(Assignment): Determine how many lines in the data below contain "justify" and write only that number.

(Items listed in a dataset):
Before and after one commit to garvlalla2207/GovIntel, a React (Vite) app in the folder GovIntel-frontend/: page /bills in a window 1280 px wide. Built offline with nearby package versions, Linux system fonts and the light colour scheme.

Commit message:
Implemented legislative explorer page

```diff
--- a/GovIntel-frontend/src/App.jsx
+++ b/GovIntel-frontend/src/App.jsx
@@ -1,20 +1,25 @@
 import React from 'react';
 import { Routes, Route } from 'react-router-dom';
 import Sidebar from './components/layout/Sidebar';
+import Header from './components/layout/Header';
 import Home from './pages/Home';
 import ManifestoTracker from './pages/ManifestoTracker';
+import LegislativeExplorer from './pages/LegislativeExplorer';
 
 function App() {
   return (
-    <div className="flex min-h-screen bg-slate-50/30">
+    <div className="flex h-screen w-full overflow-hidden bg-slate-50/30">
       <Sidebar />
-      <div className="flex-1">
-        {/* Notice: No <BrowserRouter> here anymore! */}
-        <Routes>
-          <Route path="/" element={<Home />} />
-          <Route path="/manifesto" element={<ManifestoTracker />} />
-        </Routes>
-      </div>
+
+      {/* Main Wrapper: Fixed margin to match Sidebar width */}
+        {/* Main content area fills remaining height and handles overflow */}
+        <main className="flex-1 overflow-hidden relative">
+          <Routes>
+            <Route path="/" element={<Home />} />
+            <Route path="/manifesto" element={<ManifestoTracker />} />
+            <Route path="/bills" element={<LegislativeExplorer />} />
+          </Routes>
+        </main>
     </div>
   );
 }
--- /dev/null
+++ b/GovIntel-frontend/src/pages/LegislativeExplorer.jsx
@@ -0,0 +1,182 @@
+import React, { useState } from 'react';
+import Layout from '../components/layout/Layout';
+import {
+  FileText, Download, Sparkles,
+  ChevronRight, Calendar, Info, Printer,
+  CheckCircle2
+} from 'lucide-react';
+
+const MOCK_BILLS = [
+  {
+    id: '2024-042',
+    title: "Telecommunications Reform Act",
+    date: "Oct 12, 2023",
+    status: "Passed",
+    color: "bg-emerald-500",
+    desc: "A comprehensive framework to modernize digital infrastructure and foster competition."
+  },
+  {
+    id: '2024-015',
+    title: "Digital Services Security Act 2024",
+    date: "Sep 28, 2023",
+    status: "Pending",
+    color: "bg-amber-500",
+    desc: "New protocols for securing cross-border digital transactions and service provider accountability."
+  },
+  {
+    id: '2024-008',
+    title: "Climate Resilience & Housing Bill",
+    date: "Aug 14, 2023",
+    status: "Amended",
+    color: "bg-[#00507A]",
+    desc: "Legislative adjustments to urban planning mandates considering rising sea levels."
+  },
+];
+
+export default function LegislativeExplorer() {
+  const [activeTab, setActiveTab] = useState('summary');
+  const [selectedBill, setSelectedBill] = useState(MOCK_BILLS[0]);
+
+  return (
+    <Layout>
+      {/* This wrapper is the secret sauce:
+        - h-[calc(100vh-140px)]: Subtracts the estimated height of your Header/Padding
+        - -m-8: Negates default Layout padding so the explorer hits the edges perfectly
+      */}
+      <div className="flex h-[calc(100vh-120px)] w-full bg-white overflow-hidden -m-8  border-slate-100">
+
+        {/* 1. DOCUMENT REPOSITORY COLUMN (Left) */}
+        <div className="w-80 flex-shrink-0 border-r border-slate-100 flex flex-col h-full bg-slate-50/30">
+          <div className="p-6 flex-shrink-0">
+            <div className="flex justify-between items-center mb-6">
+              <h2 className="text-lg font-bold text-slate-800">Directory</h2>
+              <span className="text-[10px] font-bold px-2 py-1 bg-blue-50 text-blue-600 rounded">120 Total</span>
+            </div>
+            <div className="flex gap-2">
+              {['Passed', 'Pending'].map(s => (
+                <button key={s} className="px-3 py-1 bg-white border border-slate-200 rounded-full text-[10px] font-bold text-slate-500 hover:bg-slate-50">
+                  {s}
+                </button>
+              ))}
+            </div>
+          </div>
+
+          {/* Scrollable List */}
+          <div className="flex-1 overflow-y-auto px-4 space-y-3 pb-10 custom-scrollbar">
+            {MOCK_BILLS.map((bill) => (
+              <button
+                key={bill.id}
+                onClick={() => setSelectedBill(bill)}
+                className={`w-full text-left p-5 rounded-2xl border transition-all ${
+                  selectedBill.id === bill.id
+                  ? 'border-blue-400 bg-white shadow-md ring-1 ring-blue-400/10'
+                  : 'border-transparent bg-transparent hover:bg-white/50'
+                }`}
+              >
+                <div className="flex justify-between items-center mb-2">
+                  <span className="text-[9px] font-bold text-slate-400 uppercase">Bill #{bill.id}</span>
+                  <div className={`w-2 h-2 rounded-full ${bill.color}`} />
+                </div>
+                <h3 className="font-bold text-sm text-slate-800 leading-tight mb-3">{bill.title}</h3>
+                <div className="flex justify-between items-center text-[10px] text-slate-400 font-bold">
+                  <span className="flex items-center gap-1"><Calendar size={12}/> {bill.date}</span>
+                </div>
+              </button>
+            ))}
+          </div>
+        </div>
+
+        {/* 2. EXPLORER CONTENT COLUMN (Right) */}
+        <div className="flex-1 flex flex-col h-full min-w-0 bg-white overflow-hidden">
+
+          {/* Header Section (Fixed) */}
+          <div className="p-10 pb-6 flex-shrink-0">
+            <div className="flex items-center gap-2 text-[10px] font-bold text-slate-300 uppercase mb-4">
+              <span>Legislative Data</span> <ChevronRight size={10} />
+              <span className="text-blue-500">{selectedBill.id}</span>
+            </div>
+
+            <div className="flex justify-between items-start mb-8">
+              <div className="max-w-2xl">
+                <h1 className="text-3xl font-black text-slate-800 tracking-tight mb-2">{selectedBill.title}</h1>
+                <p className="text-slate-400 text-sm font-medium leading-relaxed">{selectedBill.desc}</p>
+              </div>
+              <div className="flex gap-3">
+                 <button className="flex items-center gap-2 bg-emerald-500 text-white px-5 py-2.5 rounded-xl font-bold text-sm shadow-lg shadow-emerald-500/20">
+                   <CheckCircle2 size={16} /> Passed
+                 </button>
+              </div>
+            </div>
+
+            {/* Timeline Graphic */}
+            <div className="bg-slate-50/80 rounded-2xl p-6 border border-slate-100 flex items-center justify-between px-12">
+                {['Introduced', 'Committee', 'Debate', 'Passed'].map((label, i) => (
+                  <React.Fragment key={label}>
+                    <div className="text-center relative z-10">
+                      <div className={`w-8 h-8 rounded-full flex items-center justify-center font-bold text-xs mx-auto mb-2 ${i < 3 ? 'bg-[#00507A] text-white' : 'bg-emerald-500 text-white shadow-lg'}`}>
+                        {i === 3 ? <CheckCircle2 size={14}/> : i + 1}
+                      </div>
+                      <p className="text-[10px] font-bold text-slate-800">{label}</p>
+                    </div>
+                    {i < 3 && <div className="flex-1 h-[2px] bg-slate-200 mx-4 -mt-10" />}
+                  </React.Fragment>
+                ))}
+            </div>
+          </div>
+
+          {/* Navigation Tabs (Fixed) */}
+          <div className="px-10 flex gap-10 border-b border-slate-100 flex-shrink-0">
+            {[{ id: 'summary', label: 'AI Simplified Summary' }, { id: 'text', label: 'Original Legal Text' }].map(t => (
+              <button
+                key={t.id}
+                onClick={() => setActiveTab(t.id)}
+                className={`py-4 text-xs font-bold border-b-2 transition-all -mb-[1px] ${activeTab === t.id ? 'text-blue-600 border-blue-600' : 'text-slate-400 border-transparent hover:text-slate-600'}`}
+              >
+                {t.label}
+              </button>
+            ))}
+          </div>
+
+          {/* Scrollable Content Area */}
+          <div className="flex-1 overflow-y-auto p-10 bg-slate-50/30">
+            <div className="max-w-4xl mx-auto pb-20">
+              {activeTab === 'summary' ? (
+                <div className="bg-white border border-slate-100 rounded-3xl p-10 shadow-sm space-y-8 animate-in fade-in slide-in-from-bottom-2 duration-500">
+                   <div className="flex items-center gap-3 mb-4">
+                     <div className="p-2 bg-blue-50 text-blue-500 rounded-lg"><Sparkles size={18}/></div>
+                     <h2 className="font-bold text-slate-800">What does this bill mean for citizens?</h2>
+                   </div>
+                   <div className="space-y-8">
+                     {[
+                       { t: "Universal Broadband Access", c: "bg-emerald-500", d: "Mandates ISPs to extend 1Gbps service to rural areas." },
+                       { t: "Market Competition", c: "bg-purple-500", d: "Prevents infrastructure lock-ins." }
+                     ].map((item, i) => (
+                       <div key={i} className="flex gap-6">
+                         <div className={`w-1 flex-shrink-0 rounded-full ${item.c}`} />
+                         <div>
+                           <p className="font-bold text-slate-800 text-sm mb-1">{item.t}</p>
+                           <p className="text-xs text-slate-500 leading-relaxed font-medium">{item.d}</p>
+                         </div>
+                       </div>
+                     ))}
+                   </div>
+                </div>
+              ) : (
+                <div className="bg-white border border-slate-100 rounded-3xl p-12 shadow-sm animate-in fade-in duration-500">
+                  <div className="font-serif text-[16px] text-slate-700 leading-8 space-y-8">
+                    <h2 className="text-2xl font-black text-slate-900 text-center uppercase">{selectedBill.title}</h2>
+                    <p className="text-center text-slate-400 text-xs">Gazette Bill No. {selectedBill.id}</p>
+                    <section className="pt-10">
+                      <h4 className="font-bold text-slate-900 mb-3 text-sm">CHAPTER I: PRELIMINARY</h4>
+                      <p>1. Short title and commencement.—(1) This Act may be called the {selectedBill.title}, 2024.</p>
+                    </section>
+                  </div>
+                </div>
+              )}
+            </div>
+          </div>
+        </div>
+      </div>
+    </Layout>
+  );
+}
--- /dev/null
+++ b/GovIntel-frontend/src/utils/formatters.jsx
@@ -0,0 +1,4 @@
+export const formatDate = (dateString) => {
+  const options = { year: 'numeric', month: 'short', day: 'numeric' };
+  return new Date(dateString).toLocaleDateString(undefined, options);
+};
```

--

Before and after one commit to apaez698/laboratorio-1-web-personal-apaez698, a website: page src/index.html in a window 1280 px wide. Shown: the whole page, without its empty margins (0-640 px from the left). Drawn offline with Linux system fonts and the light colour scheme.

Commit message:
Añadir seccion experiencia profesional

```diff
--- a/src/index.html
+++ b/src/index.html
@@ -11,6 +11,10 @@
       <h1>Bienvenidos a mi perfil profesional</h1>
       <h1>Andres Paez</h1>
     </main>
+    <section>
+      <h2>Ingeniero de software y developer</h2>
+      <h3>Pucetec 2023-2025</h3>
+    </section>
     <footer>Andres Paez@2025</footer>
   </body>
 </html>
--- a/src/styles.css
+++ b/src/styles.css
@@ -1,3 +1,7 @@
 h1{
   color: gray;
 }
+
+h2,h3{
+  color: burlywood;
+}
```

---

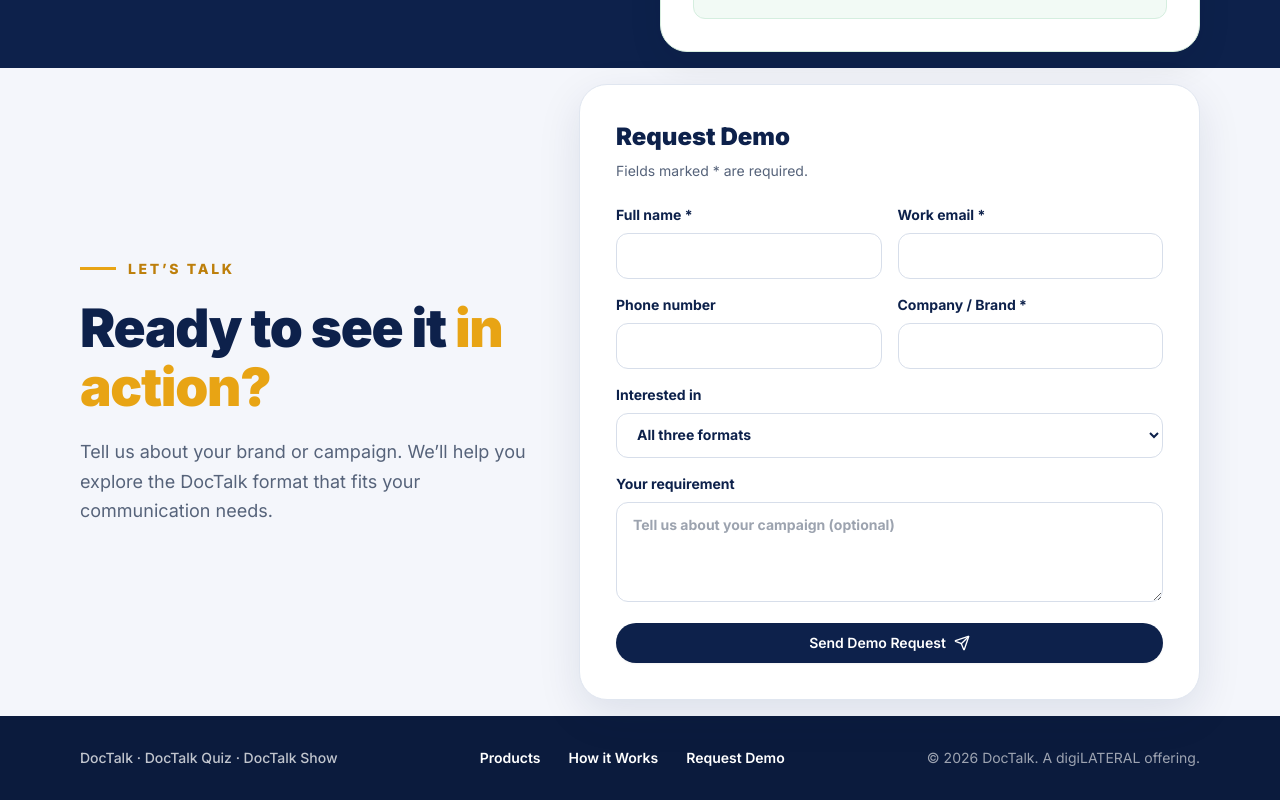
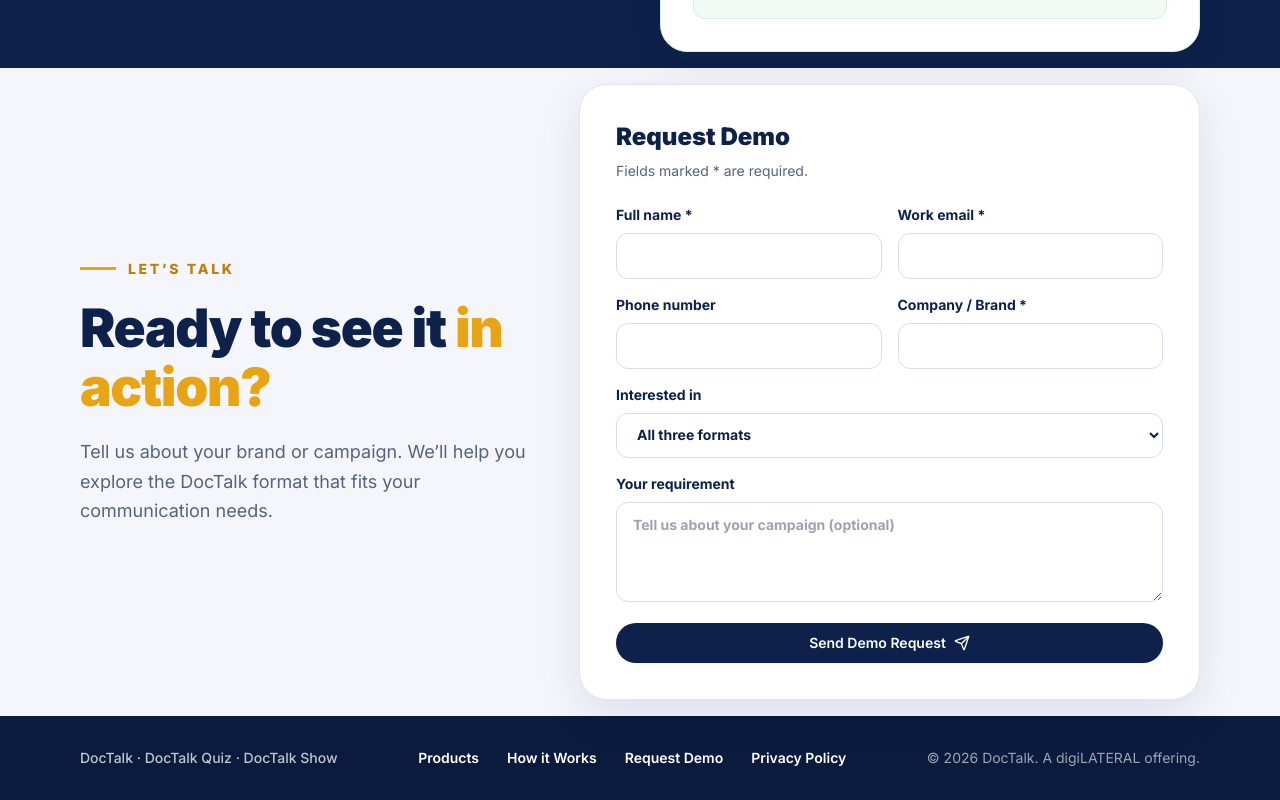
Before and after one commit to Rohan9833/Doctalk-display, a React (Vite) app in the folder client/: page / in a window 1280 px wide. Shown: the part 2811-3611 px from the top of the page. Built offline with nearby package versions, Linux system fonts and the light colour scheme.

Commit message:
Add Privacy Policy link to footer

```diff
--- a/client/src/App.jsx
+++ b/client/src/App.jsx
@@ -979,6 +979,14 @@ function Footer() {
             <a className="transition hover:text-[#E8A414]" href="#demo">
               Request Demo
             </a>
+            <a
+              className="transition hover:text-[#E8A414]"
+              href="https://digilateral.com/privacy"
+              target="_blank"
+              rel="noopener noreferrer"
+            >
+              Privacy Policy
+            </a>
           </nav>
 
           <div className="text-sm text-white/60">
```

(Written reply): 6